Tight Race at Bottom of Go-To Law Schools Rankings
Seven law schools came within a hair of ranking among The National Law Journal’s Go-To Law Schools—the NLJ’s list of the 50 that led in sending their 2013 juris doctors into associate jobs in the 250 largest law firms in the country.
Every year, a handful of law schools come oh-so-close to making the list, but 2013 posed an especially tight race. Just a single graduate made the difference in some instances.
Columbia Law School nabbed the No. 1 spot, with 65 percent of its recent graduates securing jobs in large law firms. On the other end of the spectrum, the University of Kansas School of Law snagged the No. 50 spot by sending 8.62 percent of its 2013 graduates to the largest law firms. The University of Arizona James E. Rogers School of Law sent 8.5 percent of its graduates into that same future, but that fell about one-tenth of a percentage point short of making the list.
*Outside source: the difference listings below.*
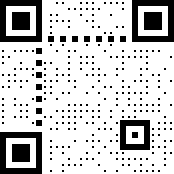
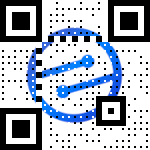
vaguely working for images

diff --git a/src/main.rs b/src/main.rs
@@ -4,15 +4,21 @@ use image;
 use std::env;
 
 fn main() {
+    
+    // for now "API" is CLI only, format of:
+    //         aqrr stringtoencode inputfile outputfile
+    // no options or anything yet, autoscales to the size of output file based on string length
+
     // deal with arguments
-    // TODO(Opal): make a proper API
+    // TODO: make a proper API
     let text_input = env::args().nth(1)
         .expect("Expected a code to output.");
     let path_input = env::args().nth(2)
-        .expect("Expected a filename to output to.");
+        .expect("Expected an input file.");
+    let path_output = env::args().nth(3)
+        .expect("Expected an output file.");
 
     // generate QR code
-    // TODO(Opal): remove dependency on qrcode
     let code = QrCode::new(text_input).unwrap();
     
     let string = code.render::<char>()
@@ -24,13 +30,15 @@ fn main() {
     let qrcolors = code.to_colors();
 
     // hardcoding "modules" as 6x6 with center two b&w for now
-    // TODO(Opal): make "modules" size adjustable
+    // TODO: make "modules" size adjustable
+    // TODO: tweak module size, etc to be more readable
     let imgscale: usize = 6;
     let imgwidth: u32 = (code.width() * imgscale) as u32;
     println!("code.width: {}, code.width*imgwidth: {}", code.width(), code.width()*code.width());
     println!("imgwidth: {}, imgwidth*imgwidth: {}", imgwidth, imgwidth*imgwidth);
 
-    let mut imgbuf = image::ImageBuffer::new(imgwidth, imgwidth);
+    // make the qr mask to apply over image (frames)
+    let mut qr_mask = image::ImageBuffer::new(imgwidth, imgwidth);
 
     for x in 0..imgwidth {
         for y in 0..imgwidth {
@@ -44,7 +52,7 @@ fn main() {
             
             // make the "modules" transparent on outsides for the overlay to work
             // we want to keep alignment and timing patterns fully opaque
-            // NOTE(Opal): ALIGNMENT_PATTERN_POSITIONS in qrcode has useful info, can make this cleaner
+            // NOTE: ALIGNMENT_PATTERN_POSITIONS in qrcode has useful info, can make this cleaner
             let mut alpha: u8 = 0;
             if (x as i32/2i32)%3 == 1 && (y as i32/2)%3 == 1 {alpha = 255 } // centers
             if modulex == 6 || moduley == 6 { alpha = 255 } // timing pattern
@@ -54,23 +62,18 @@ fn main() {
             if modulex > code.width() - 10 && modulex < code.width() - 4
                 && moduley > code.width() - 10 && moduley < code.width() - 4 { alpha = 255 }
             
-
-            imgbuf.put_pixel(x,y,image::Rgba([color[0], color[1], color[2], alpha]));
-
+            // TODO: generate mask in a way that isn't embarassing
+            qr_mask.put_pixel(x,y,image::Rgba([color[0], color[1], color[2], alpha]));
         }
     }
 
-    
-    let mut baseimg = image::open("underlay.png").unwrap();
-    image::imageops::overlay(&mut baseimg, &imgbuf, 0, 0);
+    // grab base image and resize to our preferred output size
+    // TODO: maintain input/output aspect ratio and center
+    let baseimg = image::open(path_input).unwrap();
+    let mut resized = baseimg.resize(imgwidth, imgwidth, image::imageops::FilterType::CatmullRom);
 
+    // throw overlay on the base image... this fundamentally what we're doing here
+    image::imageops::overlay(&mut resized, &qr_mask, 0, 0);
 
-
-    //baseimg.save(path_input).unwrap();
-    imgbuf.save(path_input).unwrap();
-
-    // whatever bullshit to convert QrCode to imgbuf
-
-	
-	
+    resized.save(path_output).unwrap();	
 }
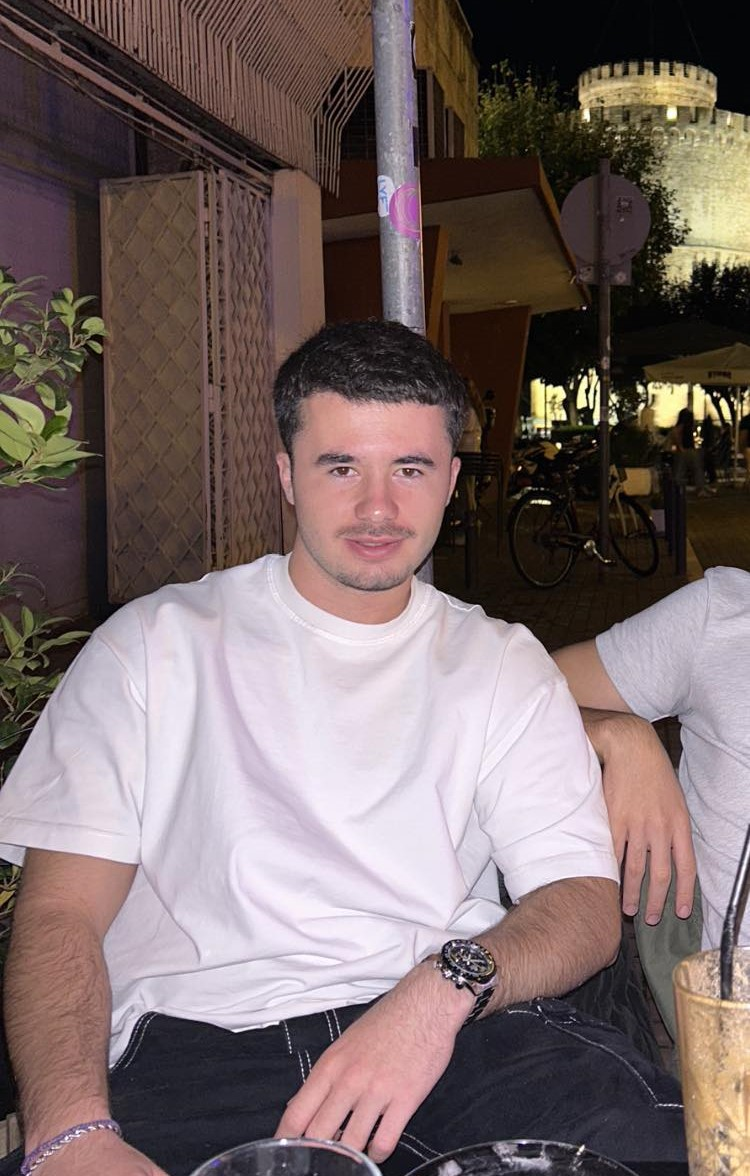
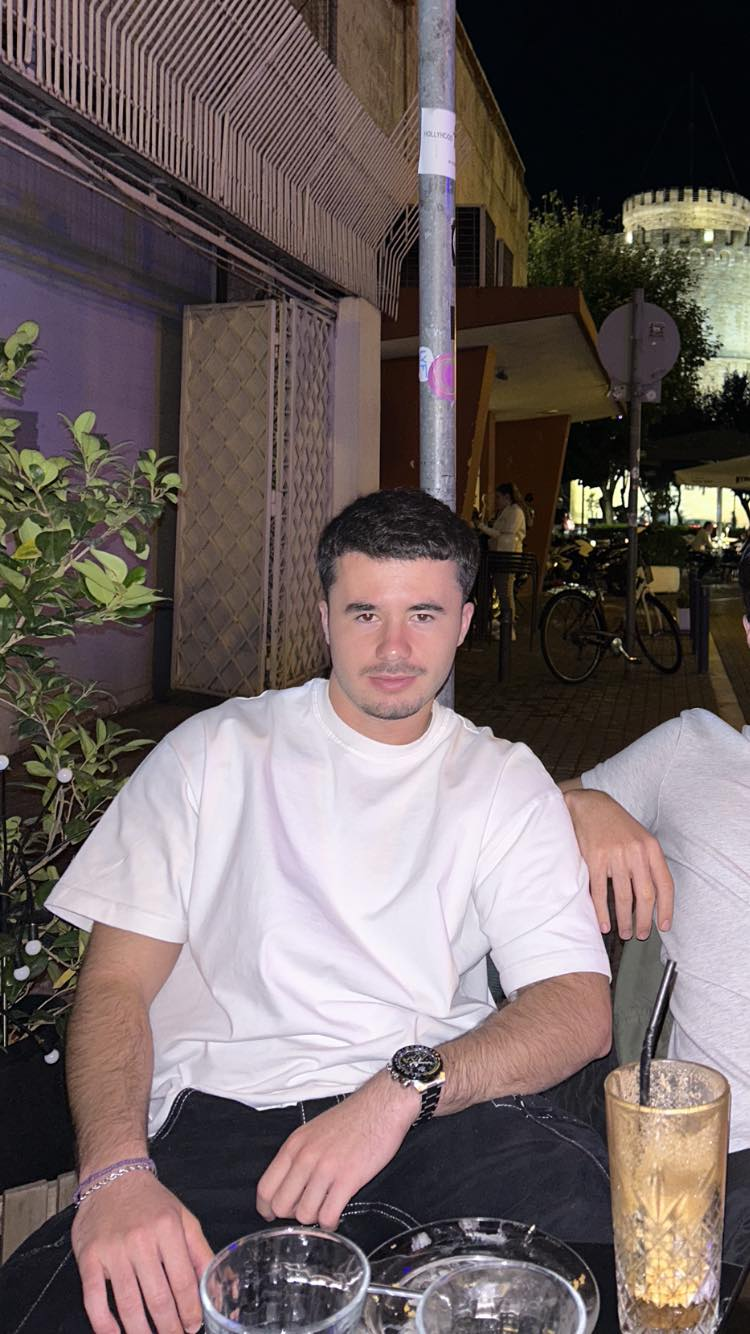
Changed photo profile

diff --git a/src/app/Sections/aboutSection/about.component.html b/src/app/Sections/aboutSection/about.component.html
@@ -3,7 +3,7 @@
     <div class="row">
 
         <div class="col-lg-4 photoSection">
-            <img src="assets/images/photoProfile3.jpg" href="My profile photo" class="photoImg">
+            <img src="assets/images/photoProfile3.png" href="My profile photo" class="photoImg">
         </div>
 
         <div class="col-md-8 container">
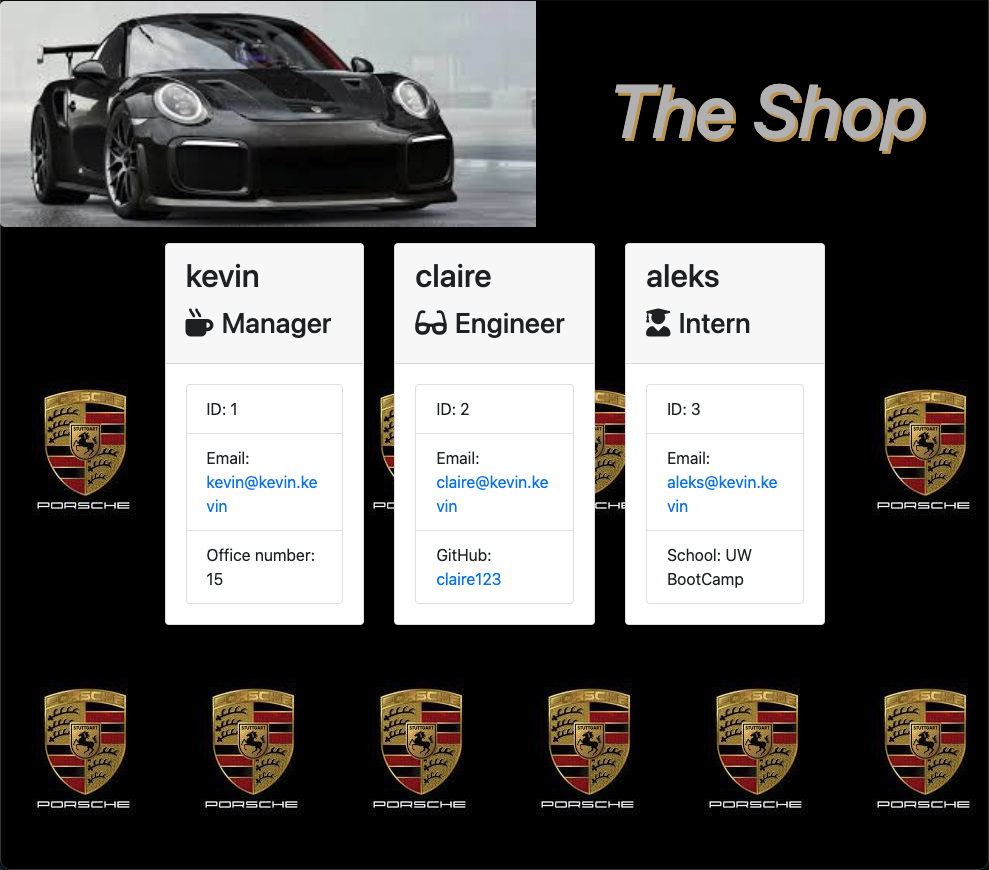
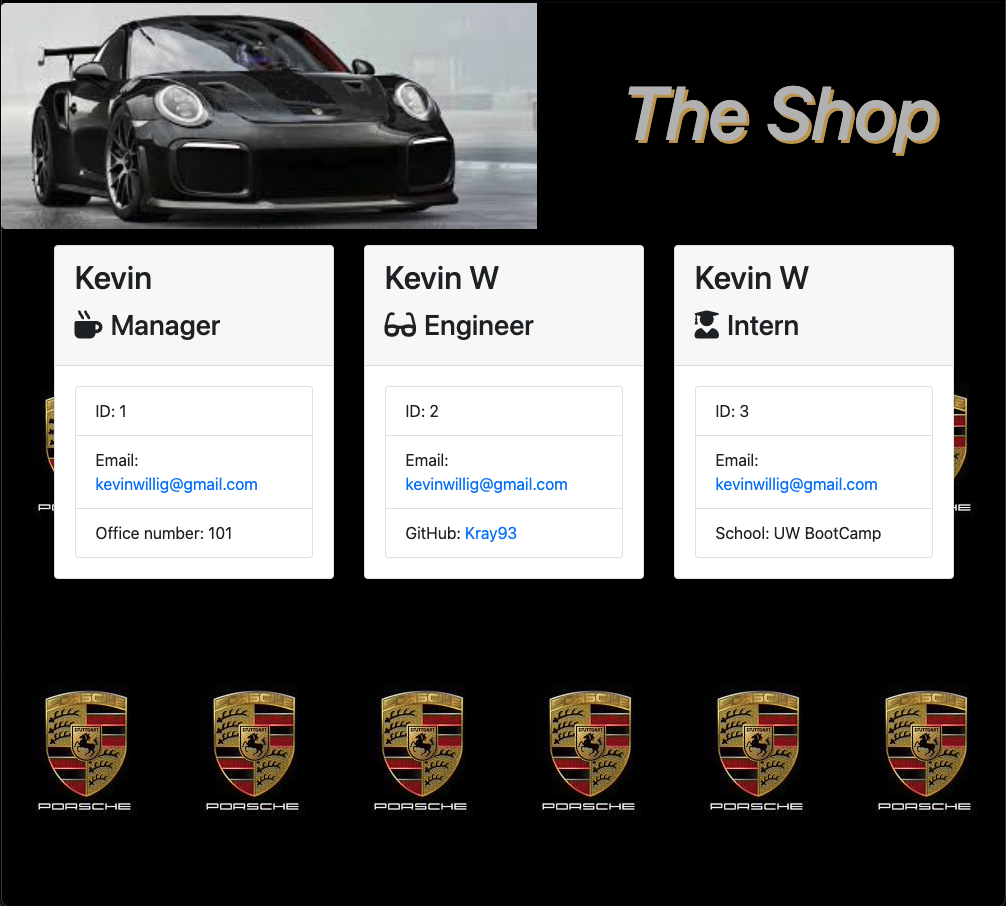
built readme and added pics

diff --git a/output/team.html b/output/team.html
@@ -1,0 +1,71 @@
+<!DOCTYPE html>
+<html lang="en">
+
+<head>
+    <meta charset="UTF-8" />
+    <meta name="viewport" content="width=device-width, initial-scale=1.0" />
+    <meta http-equiv="X-UA-Compatible" content="ie=edge" />
+    <title>My Team</title>
+    <link rel="stylesheet" href="https://stackpath.bootstrapcdn.com/bootstrap/4.3.1/css/bootstrap.min.css"
+        integrity="sha384-ggOyR0iXCbMQv3Xipma34MD+dH/1fQ784/j6cY/iJTQUOhcWr7x9JvoRxT2MZw1T" crossorigin="anonymous">
+    <link rel="stylesheet" href="style.css">
+    <script src="https://kit.fontawesome.com/c502137733.js"></script>
+</head>
+
+<body>
+    <div class="container-fluid">
+        <div class="row">
+            <div class="col-12 jumbotron mb-3 team-heading">
+                <h1 class="text-center">The Shop</h1>
+            </div>
+        </div>
+    </div>
+    <div class="container">
+        <div class="row">
+            <div class="team-area col-12 d-flex justify-content-center">
+                <div class="card employee-card">
+    <div class="card-header">
+        <h2 class="card-title">Kevin</h2>
+        <h3 class="card-title"><i class="fas fa-mug-hot mr-2"></i>Manager</h3>
+    </div>
+    <div class="card-body">
+        <ul class="list-group">
+            <li class="list-group-item">ID: 1</li>
+            <li class="list-group-item">Email: <a href="mailto:kevinwillig@gmail.com">kevinwillig@gmail.com</a></li>
+            <li class="list-group-item">Office number: 101</li>
+        </ul>
+    </div>
+</div>
+<div class="card employee-card">
+    <div class="card-header">
+        <h2 class="card-title">Kevin W</h2>
+        <h3 class="card-title"><i class="fas fa-glasses mr-2"></i>Engineer</h3>
+    </div>
+    <div class="card-body">
+        <ul class="list-group">
+            <li class="list-group-item">ID: 2</li>
+            <li class="list-group-item">Email: <a href="mailto:kevinwillig@gmail.com">kevinwillig@gmail.com</a></li>
+            <li class="list-group-item">GitHub: <a href="https://github.com/Kray93" target="_blank" rel="noopener noreferrer">Kray93</a></li>
+        </ul>
+    </div>
+</div>
+<div class="card employee-card">
+    <div class="card-header">
+        <h2 class="card-title">Kevin W</h2>
+        <h3 class="card-title"><i class="fas fa-user-graduate mr-2"></i>Intern</h3>
+    </div>
+    <div class="card-body">
+        <ul class="list-group">
+            <li class="list-group-item">ID: 3</li>
+            <li class="list-group-item">Email: <a href="mailto:kevinwillig@gmail.com">kevinwillig@gmail.com</a></li>
+            <li class="list-group-item">School: UW BootCamp</li>
+        </ul>
+    </div>
+</div>
+
+            </div>
+        </div>
+    </div>
+</body>
+
+</html>

diff --git a/README.md b/README.md
@@ -1,176 +1,18 @@
 # Employee-Summary
-# Unit 10 OOP Homework: Template Engine - Employee Summary
 
-One of the most important aspects of programming is writing code that is readable, reliable, and maintainable. Oftentimes, *how* we design our code is just as important as the code itself. In this homework assignment, your challenge is to build a Node CLI that takes in information about employees and generates an HTML webpage that displays summaries for each person. Since testing is a key piece in making code maintainable, you will also be ensuring that all unit tests pass.
+This app was designed to take in information about employees and generates an HTML webpage that displays summaries for each person so that an employer can easily track department employees.
 
+! [GIF]()
 
-## Instructions
+! [SS1]()
 
-You will build a software engineering team generator command line application. The application will prompt the user for information about the team manager and then information about the team members. The user can input any number of team members, and they may be a mix of engineers and interns. This assignment must also pass all unit tests. When the user has completed building the team, the application will create an HTML file that displays a nicely formatted team roster based on the information provided by the user. Following the [common templates for user stories](https://en.wikipedia.org/wiki/User_story#Common_templates), we can frame this challenge as follows:
+## Built With
 
-```
-As a manager
-I want to generate a webpage that displays my team's basic info
-so that I have quick access to emails and GitHub profiles
-```
+* [Inquirer](https://www.npmjs.com/package/inquirer#questions) - NPM download
+* [Jest](https://www.npmjs.com/package/jest) - NPM download
+* [node.js](https://www.npmjs.com/package/node.js) - NPM download
 
-How do you deliver this? Here are some guidelines:
+## Authors
 
-* Use the [Inquirer npm package](https://github.com/SBoudrias/Inquirer.js/) to prompt the user for their email, id, and specific information based on their role with the company. For instance, an intern may provide their school, whereas an engineer may provide their GitHub username.
-
-* Your app will run as a Node CLI to gather information about each employee.
-
-* Below is an example of what your application may look like. Remember, the styling is completely up to you so try to make it unique.
-
-![Employee Summary 1](./Assets/10-OOP-homework-demo-1.png)
-![Employee Summary 2](./Assets/10-OOP-homework-demo-2.png)
-
-In the `Develop` folder, there is a `package.json`, so make sure to `npm install`.
-
-The dependencies are, [jest](https://jestjs.io/) for running the provided tests, and [inquirer](https://www.npmjs.com/package/inquirer) for collecting input from the user.
-
-There are also unit tests to help you build the classes necessary.
-
-It is recommended that you follow this workflow:
-
-1. Run tests
-2. Create or update classes to pass a single test case
-3. Repeat
-
-🎗 Remember, you can run the tests at any time with `npm run test`
-
-It is recommended that you start with a directory structure that looks like this:
-
-```
-lib/           // classes and helper code
-output/        // rendered output
-templates/     // HTML template(s)
-test/          // jest tests
-  Employee.test.js
-  Engineer.test.js
-  Intern.test.js
-  Manager.test.js
-app.js         // Runs the application
-```
-
-### Hints
-
-* Create multiple HTML templates for each type of user. For example, you could use the following templates:
-
-  * `main.html`
-
-  * `engineer.html`
-  
-  * `intern.html`
-  
-  * `manager.html`
-
-* You will want to make your methods as pure as possible. This means try to make your methods simple so that they are easier to test.
-
-* The different employee types should all inherit some methods and properties from a base class of `Employee`.
-
-* In your HTML template files, you may want to add a placeholder character that helps your program identify where the dynamic markup begins and ends.
-
-## Minimum Requirements
-
-* Functional application.
-
-* GitHub repository with a unique name and a README describing the project.
-
-* User can use the CLI to generate an HTML page that displays information about their team.
-
-* All tests must pass.
-
-### Classes
-The project must have the these classes: `Employee`, `Manager`, `Engineer`,
-`Intern`. The tests for these classes in the `tests` directory must all pass.
-
-The first class is an `Employee` parent class with the following properties and
-methods:
-
-  * name
-  * id
-  * email
-  * getName()
-  * getId()
-  * getEmail()
-  * getRole() // Returns 'Employee'
-
-The other three classes will extend `Employee`. 
-
-In addition to `Employee`'s properties and methods, `Manager` will also have:
-
-  * officeNumber
-
-  * getRole() // Overridden to return 'Manager'
-
-In addition to `Employee`'s properties and methods, `Engineer` will also have:
-
-  * github  // GitHub username
-
-  * getGithub()
-
-  * getRole() // Overridden to return 'Engineer'
-
-In addition to `Employee`'s properties and methods, `Intern` will also have:
-
-  * school 
-
-  * getSchool()
-
-  * getRole() // Overridden to return 'Intern'
-
-### User input
-
-The project must prompt the user to build an engineering team. An engineering
-team consists of a manager, and any number of engineers and interns.
-
-### Roster output
-
-The project must generate a `team.html` page in the `output` directory, that displays a nicely formatted team roster. Each team member should display the following in no particular order:
-
-  * Name
-
-  * Role
-
-  * ID
-
-  * Role-specific property (School, link to GitHub profile, or office number)
-
-## Bonus
-
-* Use validation to ensure that the information provided is in the proper expected format.
-
-* Add the application to your portfolio.
-
-## Commit Early and Often
-
-One of the most important skills to master as a web developer is version control. Building the habit of committing via Git is important for two reasons:
-
-* Your commit history is a signal to employers that you are actively working on projects and learning new skills.
-
-* Your commit history allows you to revert your codebase in the event that you need to return to a previous state.
-
-Follow these guidelines for committing:
-
-* Make single-purpose commits for related changes to ensure a clean, manageable history. If you are fixing two issues, make two commits.
-
-* Write descriptive, meaningful commit messages so that you and anyone else looking at your repository can easily understand its history.
-
-* Don't commit half-done work, for the sake of your collaborators (and your future self!).
-
-* Test your application before you commit to ensure functionality at every step in the development process.
-
-We would like you to have well over 200 commits by graduation, so commit early and often!
-
-
-## Submission on BCS
-
-You are required to submit the following:
-
-* The URL of the GitHub repository
-
-* A video demonstrating the entirety of the app's functionality 
-
-- - -
-© 2021 Trilogy Education Services, LLC, a 2U, Inc. brand. Confidential and Proprietary. All Rights Reserved.
+* **Kevin Willig** - *Initial work* - [Kray93](https://github.com/Kray93)
+* [kevinwillig@gmail.com](mailto:kevinwillig@gmail.com)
The school had ranked No. 33 in 2012.
The University of Alabama School of Law; Arizona State University Sandra Day O’Connor College of Law; University of Colorado Law School; University of South Carolina School of Law; Rutgers School of Law–Newark; and the University of Georgia School of Law each came within one percentage point of Kansas’ placement rate.
Another 11 law schools came within two percentage points of making the top 50, led by Seton Hall University School of Law at 7.49 percent, the University of Cincinnati College of Law at 7.38 percent and the University of Florida Levin College of the Law.
The Go-To Law Schools report ranks only the top 50 law schools, in part because the margins between schools become very small at around that point. A relatively small number of law schools—the top 20 or so—provide the lion’s share of large-firm associates.
The Go-To Law Schools report is based on survey data provided by NLJ 250 law firms, the nation’s largest by headcount. For firms that did not submit new associate numbers, we relied on data from ALM Media LLC’s RivalEdge database and independent reporting.